Fundamentally, the question being asked is what my illness is and I'm not so sure anyone would want to publicly talk about their personal life, especially their illness, their daily challenge. People comment on my Instagram/Facebook photos or run into me and Saxon somewhere local and I do not think it is peculiar if I am not willing to disclose what is "wrong with me," as they ask verbatim. Next, in all probability, businesses will not be able to identify if a working dog is qualified but they will proceed to assume so if he/she is wearing a "service dog" vest. Sure, it sounds fun to take your pet dog out places but -- do you realize the harm you could be doing for people who have real service animals? When your un-qualified dog misbehaves in public while wearing that fake vest, it makes businesses more hesitant to allow real service animals that come in to help people with real life challenges and chronic illnesses.

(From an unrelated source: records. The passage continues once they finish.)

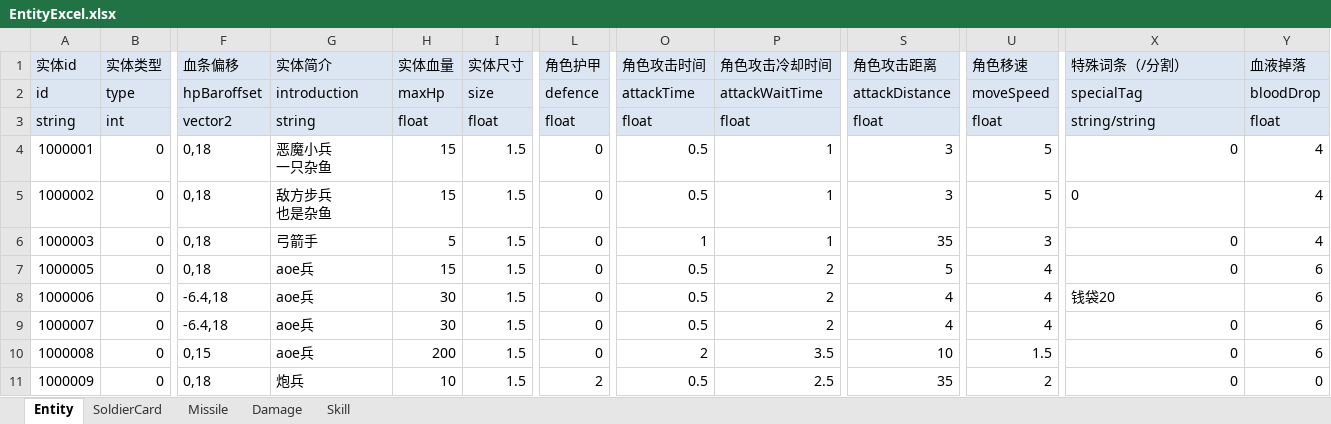
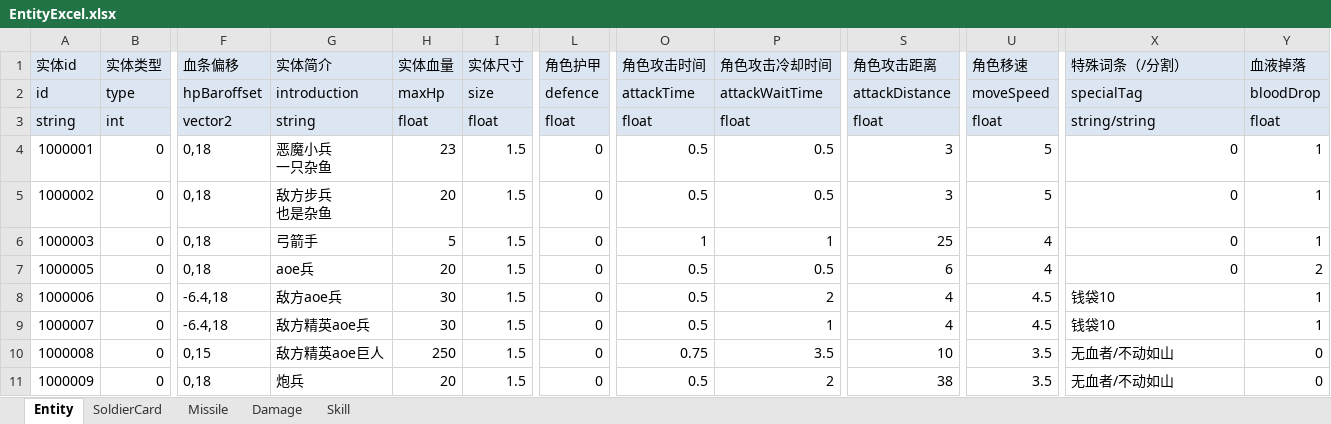
Before and after one commit to FURYDANCE/DemonOverwhelming, an Excel workbook: Assets/Resources/DataTables/EntityExcel.xlsx, sheet Entity, drawn as a sheet; only a part is shown, gaps mark what is left out; values as stored, in another font and other column widths than the file's, no borders; the diff covers the shown part only; the diff names each change by its address in the sheet, - before the commit and + after, or states it on an @@ line.

```diff
--- a/Assets/Resources/DataTables/EntityExcel.xlsx (sheet Entity)
+++ b/Assets/Resources/DataTables/EntityExcel.xlsx (sheet Entity)
-H4 (实体血量): 15
+H4 (实体血量): 23
-P4:P5 (角色攻击冷却时间): 1
+P4:P5 (角色攻击冷却时间): 0.5
-Y4:Y6 (血液掉落): 4
+Y4:Y6 (血液掉落): 1
-H5 (实体血量): 15
+H5 (实体血量): 20
-X5 alignment: left
+X5 alignment: right
-S6 (角色攻击距离): 35
+S6 (角色攻击距离): 25
-U6 (角色移速): 3
+U6 (角色移速): 4
-H7 (实体血量): 15
+H7 (实体血量): 20
-P7 (角色攻击冷却时间): 2
+P7 (角色攻击冷却时间): 0.5
-S7 (角色攻击距离): 5
+S7 (角色攻击距离): 6
-Y7 (血液掉落): 6
+Y7 (血液掉落): 2
-G8 (实体简介): aoe兵
+G8 (实体简介): 敌方aoe兵
-U8:U9 (角色移速): 4
+U8:U9 (角色移速): 4.5
-X8 (特殊词条（/分割）): 钱袋20
+X8 (特殊词条（/分割）): 钱袋10
-Y8:Y9 (血液掉落): 6
+Y8:Y9 (血液掉落): 1
-G9 (实体简介): aoe兵
+G9 (实体简介): 敌方精英aoe兵
-P9 (角色攻击冷却时间): 2
+P9 (角色攻击冷却时间): 1
-X9 (特殊词条（/分割）): 0
+X9 (特殊词条（/分割）): 钱袋10
-G10 (实体简介): aoe兵
+G10 (实体简介): 敌方精英aoe巨人
-H10 (实体血量): 200
+H10 (实体血量): 250
-O10 (角色攻击时间): 2
+O10 (角色攻击时间): 0.75
-U10 (角色移速): 1.5
+U10 (角色移速): 3.5
-X10:X11 (特殊词条（/分割）): 0
+X10:X11 (特殊词条（/分割）): 无血者/不动如山
-Y10 (血液掉落): 6
+Y10 (血液掉落): 0
-H11 (实体血量): 10
+H11 (实体血量): 20
-L11 (角色护甲): 2
+L11 (角色护甲): 0
-P11 (角色攻击冷却时间): 2.5
+P11 (角色攻击冷却时间): 2
-S11 (角色攻击距离): 35
+S11 (角色攻击距离): 38
-U11 (角色移速): 2
+U11 (角色移速): 3.5
```
Also changed, not shown: 47 added rows and 12 edited cells elsewhere in this sheet, sheet SoldierCard, sheet Missile, sheet Damage, 20 other files.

Do not be egocentric, or selfish, and make it more common for real service dogs to experience public access issues only because you enjoy taking your dog out in public and he/she misbehaved. Lastly, I did not go "register" Saxon to be my service dog. Having a service animal or ESA (Emotional Support Animal: public access is NOT permitted) is something that is generally recommended by a doctor. I have also been asked: "So I can just go to the doctor, tell them I have depression, PTSD or something else wrong with me and they will prescribe me an ESA?" INCORRECT. The doctor must have been treating your medical issue for a prolonged period of time. It would be extremely ignorant to fake a condition when people struggle daily with these conditions and you're negligently throwing words around like "depression" and "anxiety," when you have never had to deal with the horrors that people with those invisible illnesses undergo every day. I want people to realize how much time and determination it took to be able to get Saxon where he is now and to be able to learn the skills that are required by the ADA laws.

However, it is hard to explain this matter that I am so passionate about to every person who comments such ridiculous phrases or asks these absurd questions. I know people see photos on my social media that make it look easy or fun to train a service dog. I will not deny that this experience has been enlightening as he is my first dog, rewarding to know his progress is because of me and thrilling when we work on a task for weeks and Saxon finally begins to do it himself. For all the people who have already informed me that you're trying to transform your dog into a working dog: I hope you realize that between all those photos Saxon and I are posting on social media, I'm making sure he stays hydrated in the Florida heat; I'm constantly making sure the pavement he walks on is not burning his paws, always finding a service animal dog walk in public places and tending to his needs at all times. Without him being happy, healthy and hydrated, he can not assure the same for me. With that being said, I also have a sense of yearning for people to realize that having a service animal does not mean they will have a cute little friend to take everywhere as their accessory; It is so much more than that.

If you can commit to these responsibilities, awesome! A numerous amount of people have already told me they're "certifying" their dogs and all for the wrong reasons such as: being able to take the dog on a plane for free, to theme parks, to their apartment who restricts their dog's breed, etc. This is a vast decision for both you and your prospect. Such a significant decision should not be decided because it would benefit you in the wrong ways - anything other than mental/physical health issues. Service animals are not a trend, but they are superheros in disguise to those who need them most.Me and Saxon at Quest Diagnostics, where I was getting blood drawn.